Back in the middle of May 2014 construction work was commenced on a new hydroelectric power station of the Austrian federal forestery agency (Österreichische Bundesforste) in the Styrian-Salzburg border area.
Forstaubach Gleiming GmbH’s plant, which is equipped with a dual machine combination, will be put into service this spring. However, before this the tricky job of laying the pressure pipes had to be completed.
Steep terrain, difficult soil, poor weather and a stream crossing: these were the greatest challenges to the laying of the penstock for the Forstaubach Gleiming power station. Given such conditions it is also not surprising that the 3.2 km long penstock could be completed only just before the end of the year after a construction time of 7 months. There’s nothing you can do against bad weather, but it was possible to counter the difficult geological conditions in one section of the line using appropriately robust material. The soil investigations conducted before the start of construction had shown that earth movements could not be ruled out in the middle part of the line. This is why ductile cast iron pipes from Tiroler Röhrenwerke TRM were used for this section whilst GRP pipes from the German manufacturer Amiantit were used for the upper and lower part of the power station line.
Everything from a single supplier
The pipes for the “hybrid line“ were provided by the Lower Austrian pipe specialists Etertec GmbH & Co KG. The distribution company based in Brunn am Gebirge convinced the operators during the tender procedure through its excellent price-performance ratio and outstanding references for comparable projects. In addition to the cast iron and GRP pipes, Etertec also provided all special parts such as couplings, reductions, discharge outlets and specially made ventilation control valves.

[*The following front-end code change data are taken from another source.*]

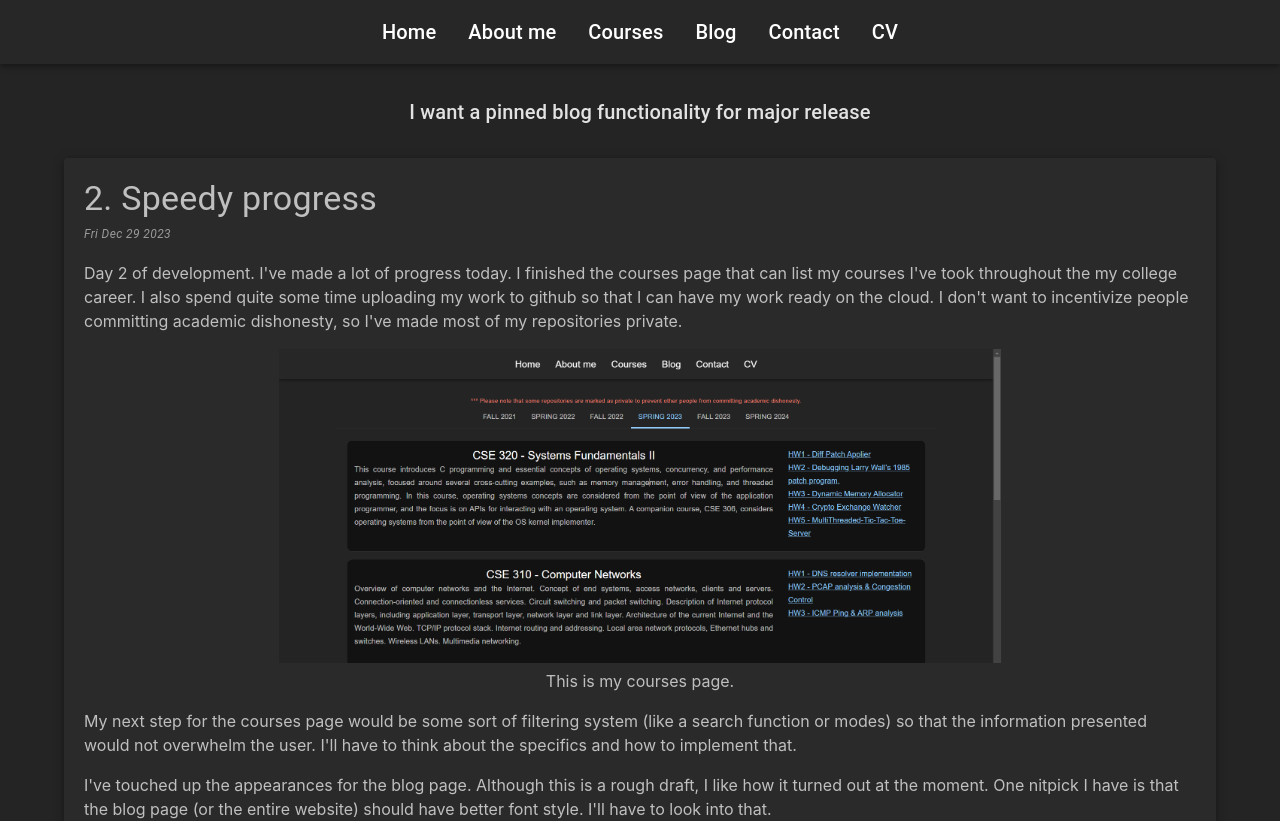
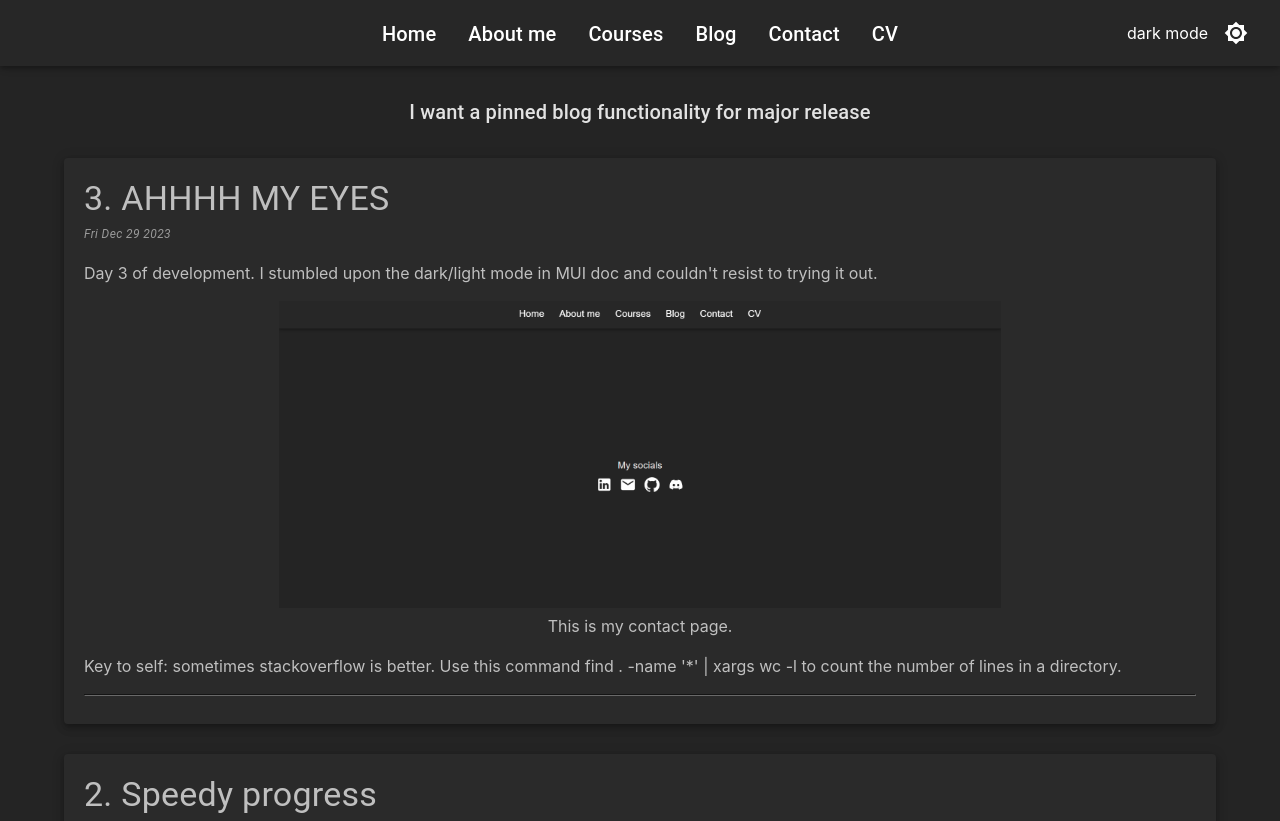
Before and after one commit to naxy-dong/personal-website, a React (Vite) app: page /Blog in a window 1280 px wide. Shown: the top 821 px of the page. Built offline with nearby package versions, Linux system fonts and the light colour scheme.

Commit message:
Added dark/light modes to the website and started blog on day 3

```diff
--- a/src/App.tsx
+++ b/src/App.tsx
@@ -1,3 +1,4 @@
+import * as React from "react";
 import { Route, Routes } from "react-router-dom";
 import "./Stylesheets/App.css";
 import Navbar from "./Components/Navbar";
@@ -7,13 +8,33 @@ import Blog from "./Pages/Blog";
 import Contact from "./Pages/Contact";
 import Courses from "./Pages/Courses";
 import { ThemeProvider, createTheme } from "@mui/material";
-const darkTheme = createTheme({ palette: { mode: "dark" } });
+
+const ColorModeContext = React.createContext({ toggleColorMode: () => {} });
 
 function App() {
+  const [mode, setMode] = React.useState<"light" | "dark">("dark");
+  const colorMode = React.useMemo(
+    () => ({
+      toggleColorMode: () => {
+        setMode((prevMode) => (prevMode === "light" ? "dark" : "light"));
+      },
+    }),
+    []
+  );
+
+  const theme = React.useMemo(
+    () =>
+      createTheme({
+        palette: {
+          mode,
+        },
+      }),
+    [mode]
+  );
+
   return (
-    <>
-      <ThemeProvider theme={darkTheme}>
-
+    <ColorModeContext.Provider value={colorMode}>
+      <ThemeProvider theme={theme}>
         <Navbar />
         <Routes>
           <Route path="/" element={<Home />} />
@@ -23,9 +44,8 @@ function App() {
           <Route path="/Contact" element={<Contact />} />
         </Routes>
       </ThemeProvider>
-
-    </>
+    </ColorModeContext.Provider>
   );
 }
 
-export default App;
+export { App, ColorModeContext };
--- a/src/Components/Navbar.tsx
+++ b/src/Components/Navbar.tsx
@@ -1,12 +1,17 @@
 import styled from "@emotion/styled";
+import { Box, Grid, IconButton, useTheme } from "@mui/material";
 import AppBar from "@mui/material/AppBar";
 import Toolbar from "@mui/material/Toolbar";
 import Typography from "@mui/material/Typography";
 import React from "react";
 import { Link } from "react-router-dom";
+import Brightness4Icon from "@mui/icons-material/Brightness4";
+import Brightness7Icon from "@mui/icons-material/Brightness7";
+import { ColorModeContext } from "../App";
 
 const StyledLink = styled(Link)`
   text-decoration: none;
+  margin-top: 2px;
   padding: 1rem;
   display: inline-block;
   color: white;
@@ -29,10 +34,16 @@ const navContainerStyles = {
 };
 
 function Navbar() {
+  const theme = useTheme();
+  const colorMode = React.useContext(ColorModeContext);
+
   return (
     <React.Fragment>
       <AppBar position="fixed">
         <Toolbar style={navContainerStyles}>
+          <Grid container spacing={3}>
+            <Grid item xs></Grid>
+            <Grid item xs={8}>
               <StyledLink to="/">
                 <Typography variant="h6">Home</Typography>
               </StyledLink>
@@ -56,6 +67,34 @@ function Navbar() {
               <StyledLink target="_blank" to="https://google.com">
                 <Typography variant="h6">CV</Typography>
               </StyledLink>
+            </Grid>
+            <Grid item xs>
+              <Box
+                sx={{
+                  display: "flex",
+                  height: "100%",
+                  width: "100%",
+                  alignItems: "center",
+                  justifyContent: "flex-end",
+                  // bgcolor: "background.default",
+                  color: "text.primary",
+                }}
+              >
+                {theme.palette.mode} mode
+                <IconButton
+                  sx={{ ml: 1 }}
+                  onClick={colorMode.toggleColorMode}
+                  color="inherit"
+                >
+                  {theme.palette.mode === "dark" ? (
+                    <Brightness7Icon />
+                  ) : (
+                    <Brightness4Icon />
+                  )}
+                </IconButton>
+              </Box>
+            </Grid>
+          </Grid>
         </Toolbar>
       </AppBar>
       <Toolbar />
--- a/src/data/blog.tsx
+++ b/src/data/blog.tsx
@@ -6,15 +6,46 @@ import {
 } from "../utils/blogutil";
 
 const assetPath = "src/assets/";
+
 const blogData = [
+  {
+    title: "AHHHH MY EYES",
+    date: new Date(2023, 11, 29),
+    content: () => {
+      const useMemoLink = makeLink(
+        "useMemo",
+        "https://react.dev/reference/react/useMemo"
+      );
+      const darkModeLink = makeLink(
+        "dark mode",
+        "https://mui.com/material-ui/customization/dark-mode/"
+      );
+      const htmlContent = `
+        ${makeParagraph(
+          "Day 3 of development. I stumbled upon the dark/light mode in MUI doc and couldn't resist to trying it out."
+        )}
+        ${makeImage(
+          assetPath + "day2-3.png",
+          "This is my contact page.",
+          "This is my contact page."
+        )}
+
+        ${makeParagraph(
+          `Key to self: sometimes stackoverflow is better. Use this command find . -name '*' | xargs wc -l to count the number of lines in a directory.`
+        )}
+        `;
+
+      return <div dangerouslySetInnerHTML={{ __html: htmlContent }} />;
+    },
+  },
   {
     title: "Speedy progress",
     date: new Date(2023, 11, 29),
     content: () => {
       const htmlContent = `
-      ${makeParagraph(
-        `Day 2 of development. I've made a lot of progress today. I finished the courses page that can list my courses I've took throughout the my college career. I also spend quite some time uploading my work to github so that I can have my work ready on the cloud. I don't want to incentivize people committing academic dishonesty, so I've made most of my repositories private.`
-      )}
+        ${makeParagraph(
+          `Day 2 of development. I've made a lot of progress today. I finished the courses page that can list my courses I've took throughout the my college career. I also spend quite some time uploading my work to github so that I can have my work ready on the cloud. I don't want to incentivize people committing academic dishonesty, so I've made most of my repositories private.`
+        )}
         ${makeImage(
           assetPath + "day2-1.png",
           "This is my courses page.",
@@ -57,7 +88,7 @@ const blogData = [
         "https://taiji-game.com/blog/"
       );
       const htmlContent = `
-        ${makeParagraph(`Today I've decided that I'll develop my own website out of boredom.
+        ${makeParagraph(`After 4 days of intense gaming with the new games I bought during Christmas, today I've decided that I'll develop my own website out of boredom.
         During the development of my website, I want to make a development
         blog for everything I do, including design decisions, showcase some
         of the interesting code, and things I've learned. The layout is heavily inspired by the game taiji, which the independent creator has ${taijiBlogLink} documenting the progress and updates of the game.`)}
--- a/src/main.tsx
+++ b/src/main.tsx
@@ -1,6 +1,6 @@
 import React from "react";
 import ReactDOM from "react-dom/client";
-import App from "./App.tsx";
+import { App } from "./App.tsx";
 import "./Stylesheets/index.css";
 import { BrowserRouter } from "react-router-dom";
 
```
Also changed, not shown: src/unused.md (+65 -1 lines). Lines whose indentation alone changed are shown as unchanged.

1 line – 3 sections
From the inlet structure built as sluice gate, the first section of the penstock was laid along a length of 738 m in the form of Flowtite GF-UP pipes with a diameter of DN1400 and pressure rating of PN 6. In the middle section of the line, cast iron pipes resistant to tensile and shearing force were used over a total length of 1,217 m due to the uncertain soil properties. A transition was created for the different pipe materials using a special moulding and the diameter of the penstock simultaneously tapered to DN1000. Leading to the power house, the final section of the pressure line of 1,203 m in length was then executed as a GRP line with a diameter of DN1200 and pressure fittings of PN 10 and 16. In view of the persistently wet weather whilst the pipeline was being laid, the soil along the pipeline could not completely dry out at any time. Combined with an extremely steep terrain in part, these were by no means favourable conditions. Nevertheless, Pitzer, the Schlaming-based company entrusted with the laying of the pipes, did a great job. Another challenge was to cross a stream with the pipeline which proved to be an involved undertaking due to the water conservation measures. Commenting on the complexity of the work, graduate engineer Gerhard Brei-tenbaumer from Austrian federal forestery agency, explains that the situation was compounded due to the fact that traffic had to be controlled in the lower area of the pipeline because it ran along a public road.
Power station soon to go into service
A combination of two machine sets is used in the machine house of the Forstaubach Gleiming power station. A vertical-axis Pelton turbine and a Francis turbine will be in operation – both from EFG. The decision in favour of a double turbine solution was made due to the special hydrological conditions in Forstaubach. With a net head of some 94 m and a flow rate of 2.100 l/s, the machine sets together will generate a total output of 1.7 MW and therefore around 6.5 million KWh per year of clean energy. The pilot operation is planned for the end of April.